- Task item: Without changing a word, copy every line of the listing below and leave out the images.

- Extracted entries:
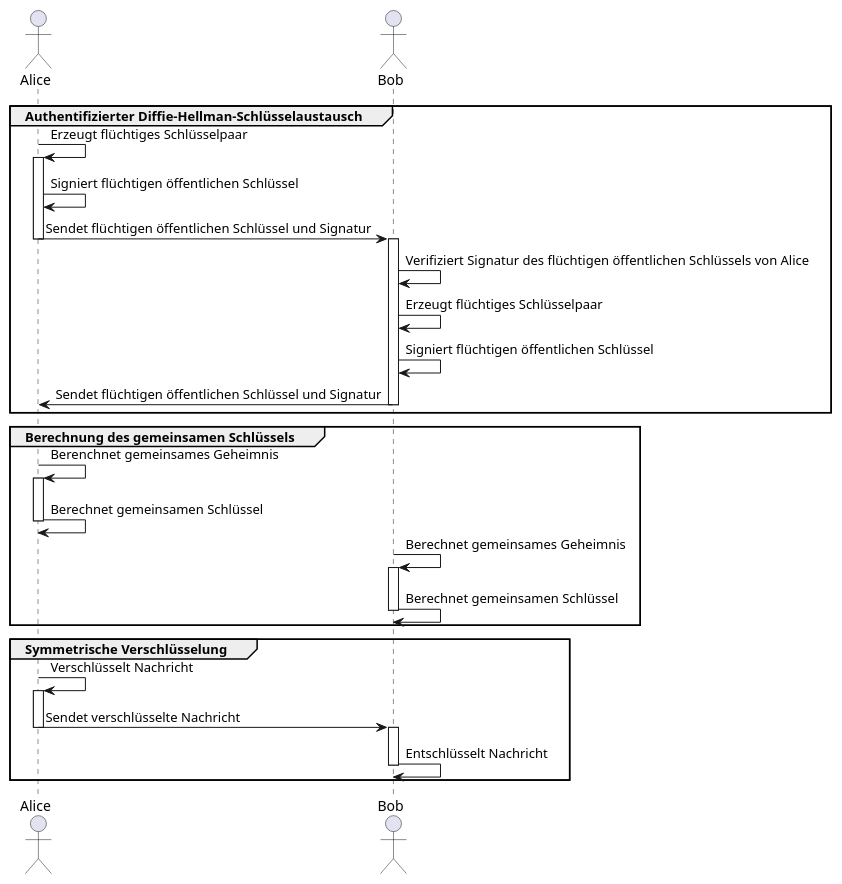
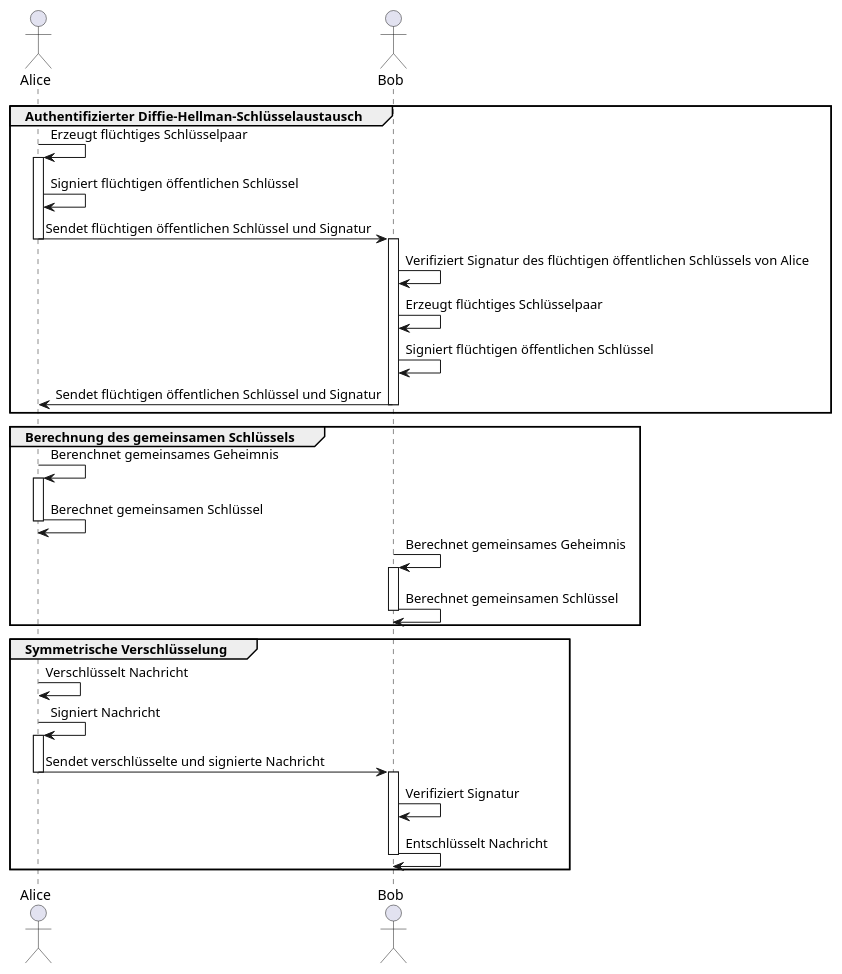
Before and after one commit to NicoleSauer/BachelorsThesis: the diagram in puml/sec.puml, drawn with PlantUML. The commit also changed 14 other files, not shown here.

```diff
--- a/puml/sec.puml
+++ b/puml/sec.puml
@@ -1,47 +1,49 @@
 @startuml
 actor Alice
 actor Bob
 
 group Authentifizierter Diffie-Hellman-Schlüsselaustausch
     
     Alice -> Alice: Erzeugt flüchtiges Schlüsselpaar
     activate Alice
     Alice -> Alice: Signiert flüchtigen öffentlichen Schlüssel
     Alice -> Bob: Sendet flüchtigen öffentlichen Schlüssel und Signatur
     deactivate Alice
 
     activate Bob
     Bob -> Bob: Verifiziert Signatur des flüchtigen öffentlichen Schlüssels von Alice
     Bob -> Bob: Erzeugt flüchtiges Schlüsselpaar
     Bob -> Bob: Signiert flüchtigen öffentlichen Schlüssel
     Bob -> Alice: Sendet flüchtigen öffentlichen Schlüssel und Signatur
     deactivate Bob
 end
 
 group Berechnung des gemeinsamen Schlüssels
     
     Alice -> Alice: Berenchnet gemeinsames Geheimnis
     activate Alice
     Alice -> Alice: Berechnet gemeinsamen Schlüssel
     deactivate Alice
 
     
     Bob -> Bob: Berechnet gemeinsames Geheimnis
     activate Bob
     Bob -> Bob: Berechnet gemeinsamen Schlüssel
     deactivate Bob
 end
 
 group Symmetrische Verschlüsselung
     
     Alice -> Alice: Verschlüsselt Nachricht
+    Alice -> Alice: Signiert Nachricht
     activate Alice
-    Alice -> Bob: Sendet verschlüsselte Nachricht
+    Alice -> Bob: Sendet verschlüsselte und signierte Nachricht
     deactivate Alice
 
     activate Bob
+    Bob -> Bob: Verifiziert Signatur
     Bob -> Bob: Entschlüsselt Nachricht
     deactivate Bob
 end
 
 @enduml
```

- Reply to the exercise:
Before and after one commit to NicoleSauer/BachelorsThesis: the diagram in puml/sec.puml, drawn with PlantUML. The commit also changed 14 other files, not shown here.

```diff
--- a/puml/sec.puml
+++ b/puml/sec.puml
@@ -1,47 +1,49 @@
 @startuml
 actor Alice
 actor Bob
 
 group Authentifizierter Diffie-Hellman-Schlüsselaustausch
     
     Alice -> Alice: Erzeugt flüchtiges Schlüsselpaar
     activate Alice
     Alice -> Alice: Signiert flüchtigen öffentlichen Schlüssel
     Alice -> Bob: Sendet flüchtigen öffentlichen Schlüssel und Signatur
     deactivate Alice
 
     activate Bob
     Bob -> Bob: Verifiziert Signatur des flüchtigen öffentlichen Schlüssels von Alice
     Bob -> Bob: Erzeugt flüchtiges Schlüsselpaar
     Bob -> Bob: Signiert flüchtigen öffentlichen Schlüssel
     Bob -> Alice: Sendet flüchtigen öffentlichen Schlüssel und Signatur
     deactivate Bob
 end
 
 group Berechnung des gemeinsamen Schlüssels
     
     Alice -> Alice: Berenchnet gemeinsames Geheimnis
     activate Alice
     Alice -> Alice: Berechnet gemeinsamen Schlüssel
     deactivate Alice
 
     
     Bob -> Bob: Berechnet gemeinsames Geheimnis
     activate Bob
     Bob -> Bob: Berechnet gemeinsamen Schlüssel
     deactivate Bob
 end
 
 group Symmetrische Verschlüsselung
     
     Alice -> Alice: Verschlüsselt Nachricht
+    Alice -> Alice: Signiert Nachricht
     activate Alice
-    Alice -> Bob: Sendet verschlüsselte Nachricht
+    Alice -> Bob: Sendet verschlüsselte und signierte Nachricht
     deactivate Alice
 
     activate Bob
+    Bob -> Bob: Verifiziert Signatur
     Bob -> Bob: Entschlüsselt Nachricht
     deactivate Bob
 end
 
 @enduml
```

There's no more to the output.